**Exercise goal:**
Each line of the records below needs repeating exactly. Skip the pictures.

[Front-end code change data]
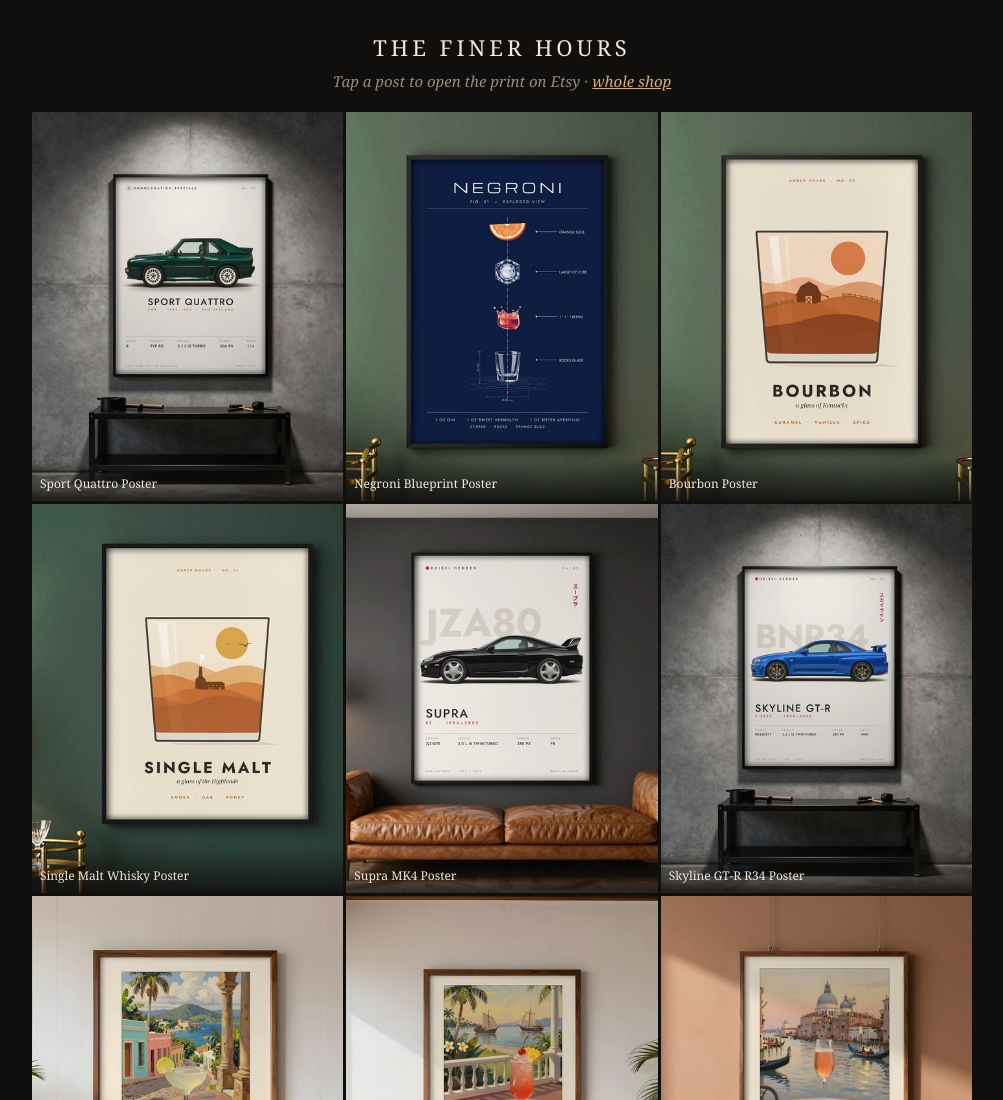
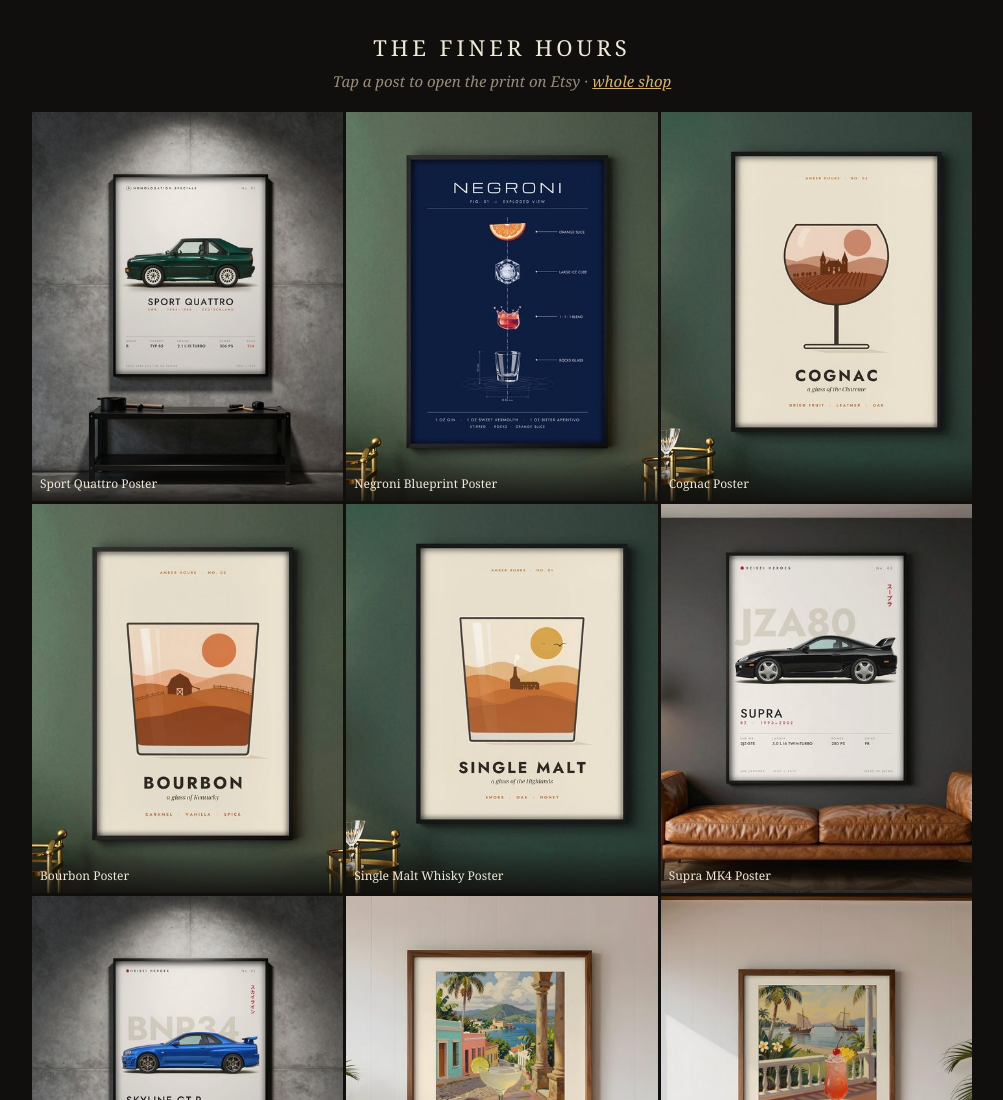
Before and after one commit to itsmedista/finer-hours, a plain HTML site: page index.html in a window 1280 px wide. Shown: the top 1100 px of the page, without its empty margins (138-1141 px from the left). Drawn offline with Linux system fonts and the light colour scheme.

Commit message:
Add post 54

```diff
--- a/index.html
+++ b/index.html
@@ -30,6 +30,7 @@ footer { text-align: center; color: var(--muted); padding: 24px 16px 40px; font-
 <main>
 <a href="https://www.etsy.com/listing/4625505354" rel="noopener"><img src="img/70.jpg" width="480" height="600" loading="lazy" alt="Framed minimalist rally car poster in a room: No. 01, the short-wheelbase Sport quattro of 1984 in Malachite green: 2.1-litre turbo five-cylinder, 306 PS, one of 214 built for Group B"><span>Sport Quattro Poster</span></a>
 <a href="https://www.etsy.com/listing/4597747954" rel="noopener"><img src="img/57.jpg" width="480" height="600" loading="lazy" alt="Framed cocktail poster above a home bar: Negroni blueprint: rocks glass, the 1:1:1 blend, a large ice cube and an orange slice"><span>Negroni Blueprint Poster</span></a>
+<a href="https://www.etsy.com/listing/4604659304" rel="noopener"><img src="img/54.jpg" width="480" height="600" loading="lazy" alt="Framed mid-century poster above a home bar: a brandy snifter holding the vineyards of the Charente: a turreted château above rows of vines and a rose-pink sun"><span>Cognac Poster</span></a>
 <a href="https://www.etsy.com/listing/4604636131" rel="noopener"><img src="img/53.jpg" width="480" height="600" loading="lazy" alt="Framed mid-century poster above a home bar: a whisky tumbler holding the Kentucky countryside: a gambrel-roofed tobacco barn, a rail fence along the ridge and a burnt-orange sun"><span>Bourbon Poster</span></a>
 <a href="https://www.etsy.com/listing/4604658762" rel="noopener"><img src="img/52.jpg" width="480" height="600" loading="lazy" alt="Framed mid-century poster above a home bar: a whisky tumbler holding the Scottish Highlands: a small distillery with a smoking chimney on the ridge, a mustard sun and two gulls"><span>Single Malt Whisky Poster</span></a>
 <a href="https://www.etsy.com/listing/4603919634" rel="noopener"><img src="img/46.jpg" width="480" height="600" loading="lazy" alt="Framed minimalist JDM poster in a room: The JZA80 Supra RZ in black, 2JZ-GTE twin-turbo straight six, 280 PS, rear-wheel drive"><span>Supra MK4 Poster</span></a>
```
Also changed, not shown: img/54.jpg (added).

**Output of the exercise:**
Before and after one commit to itsmedista/finer-hours, a plain HTML site: page index.html in a window 1280 px wide. Shown: the top 1100 px of the page, without its empty margins (138-1141 px from the left). Drawn offline with Linux system fonts and the light colour scheme.

Commit message:
Add post 54

```diff
--- a/index.html
+++ b/index.html
@@ -30,6 +30,7 @@ footer { text-align: center; color: var(--muted); padding: 24px 16px 40px; font-
 <main>
 <a href="https://www.etsy.com/listing/4625505354" rel="noopener"><img src="img/70.jpg" width="480" height="600" loading="lazy" alt="Framed minimalist rally car poster in a room: No. 01, the short-wheelbase Sport quattro of 1984 in Malachite green: 2.1-litre turbo five-cylinder, 306 PS, one of 214 built for Group B"><span>Sport Quattro Poster</span></a>
 <a href="https://www.etsy.com/listing/4597747954" rel="noopener"><img src="img/57.jpg" width="480" height="600" loading="lazy" alt="Framed cocktail poster above a home bar: Negroni blueprint: rocks glass, the 1:1:1 blend, a large ice cube and an orange slice"><span>Negroni Blueprint Poster</span></a>
+<a href="https://www.etsy.com/listing/4604659304" rel="noopener"><img src="img/54.jpg" width="480" height="600" loading="lazy" alt="Framed mid-century poster above a home bar: a brandy snifter holding the vineyards of the Charente: a turreted château above rows of vines and a rose-pink sun"><span>Cognac Poster</span></a>
 <a href="https://www.etsy.com/listing/4604636131" rel="noopener"><img src="img/53.jpg" width="480" height="600" loading="lazy" alt="Framed mid-century poster above a home bar: a whisky tumbler holding the Kentucky countryside: a gambrel-roofed tobacco barn, a rail fence along the ridge and a burnt-orange sun"><span>Bourbon Poster</span></a>
 <a href="https://www.etsy.com/listing/4604658762" rel="noopener"><img src="img/52.jpg" width="480" height="600" loading="lazy" alt="Framed mid-century poster above a home bar: a whisky tumbler holding the Scottish Highlands: a small distillery with a smoking chimney on the ridge, a mustard sun and two gulls"><span>Single Malt Whisky Poster</span></a>
 <a href="https://www.etsy.com/listing/4603919634" rel="noopener"><img src="img/46.jpg" width="480" height="600" loading="lazy" alt="Framed minimalist JDM poster in a room: The JZA80 Supra RZ in black, 2JZ-GTE twin-turbo straight six, 280 PS, rear-wheel drive"><span>Supra MK4 Poster</span></a>
```
Also changed, not shown: img/54.jpg (added).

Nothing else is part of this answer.